Cast Aluminum NJ State Highway 27 Shield (1927 spec)
From the 1927 State Highway specification, this 16″ round aluminum NJ State Highway 27 shield came to me in really nice condition, with no need for restoration. Route 27 used to extend from Newark to Trenton, but its southern terminus is now in Princeton. Like the cast iron guide sign I have, these early NJ State Highway shields seem to be scarce as hens’ teeth.
Porcelain NYC Humpback Street Sign
This sign from the corner of Eleanor Roosevelt’s Greenwich Village apartment at Washington Square North & MacDougal was probably manufactured in the 1910s or ’20s. It did not come to me in its original frame, so I placed it in a frame of similar vintage that was retired from Easton, PA. I think these cobalt blue signs look very graceful, and I love the font, especially the way the points of the “W” and “N” extend ever so slightly below the base line.
Steel New York State Route 439 Shield (1957)
In my book, New York has one of the cooler-looking state highway shields, and I’m delighted to have an example in my collection. This particular shield, dated June 1957, comes from the last generation of cut-out NY shields; made in between the embossed shield era and the modern, rectangular shield era.
NY Route 439 formerly extended from the Goethals Bridge across Staten Island via Forest Avenue to the Staten Island Ferry, and continued in Brooklyn a short distance to the Belt Parkway. It was discontinued in 1968, soon after the Verrazano Bridge was constructed, when ferry routes between Staten Island and Brooklyn were terminated and most cross-island traffic flowed to the bridge via the Staten Island Expressway.
Embossed Porcelain Hunterdon County Route 512 Shield
Porcelain on embossed steel, circa 1950. Hunterdon County Route 512 is still a very scenic drive today. I love these early embossed county route shields, and I’d really like to find a Passaic County example someday.
Porcelain Public Service Bus Station Marker
Once ubiquitous around the state, these 1940s (?) bus station markers with their cool graphics are sort of a New Jersey icon. I remember one of these was posted around the corner from our house at least into the 1980s.
Garden State Parkway Shield (1962)
I don’t own this GSP shield any longer, but it was a cool addition to my collection while I had it. It came with writing on the back by traffic engineer J. A. Artale, dated 9/13/62. I did not know this writing was even there until I actually had the shield in hand. It is an interesting bit of historical context.
My other signs on display include:
- Welcome to Clifton (NJ) shield that I believe was posted a mile from the house I grew up in. Thanks, Ed Tapanes!
- Stop When Flashing sign: I’m not sure where I got this. It appears to have been part of a railroad crossing or entrance gate.

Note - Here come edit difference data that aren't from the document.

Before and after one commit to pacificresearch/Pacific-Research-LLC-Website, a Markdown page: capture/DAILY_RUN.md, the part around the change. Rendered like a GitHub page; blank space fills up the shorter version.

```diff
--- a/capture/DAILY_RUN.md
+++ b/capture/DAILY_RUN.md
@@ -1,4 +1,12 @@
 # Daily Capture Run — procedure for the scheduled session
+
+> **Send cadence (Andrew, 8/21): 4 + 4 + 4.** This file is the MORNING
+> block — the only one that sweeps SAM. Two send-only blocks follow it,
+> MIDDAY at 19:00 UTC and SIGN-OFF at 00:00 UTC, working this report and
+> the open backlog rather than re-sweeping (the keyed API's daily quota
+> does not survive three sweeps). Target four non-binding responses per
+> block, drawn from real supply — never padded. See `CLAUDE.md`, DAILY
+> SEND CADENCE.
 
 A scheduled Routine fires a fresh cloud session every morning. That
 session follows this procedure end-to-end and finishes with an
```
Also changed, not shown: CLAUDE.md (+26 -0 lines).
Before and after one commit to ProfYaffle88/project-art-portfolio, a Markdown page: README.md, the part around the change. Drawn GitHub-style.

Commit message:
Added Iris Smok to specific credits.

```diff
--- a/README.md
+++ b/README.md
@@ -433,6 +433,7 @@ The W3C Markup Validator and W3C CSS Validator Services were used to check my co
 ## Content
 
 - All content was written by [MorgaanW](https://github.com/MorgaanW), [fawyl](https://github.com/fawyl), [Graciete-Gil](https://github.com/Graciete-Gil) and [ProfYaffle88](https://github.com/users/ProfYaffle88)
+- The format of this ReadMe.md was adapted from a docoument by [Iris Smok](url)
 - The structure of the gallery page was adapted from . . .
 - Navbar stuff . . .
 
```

- NJ Route 28 Shield (24″ x 24″): I snagged this from my neighbor’s trash several years back. According to sign expert Steve Alpert, this sign can be likely dated to the 1980s by the NJDT printed in the lower right corner.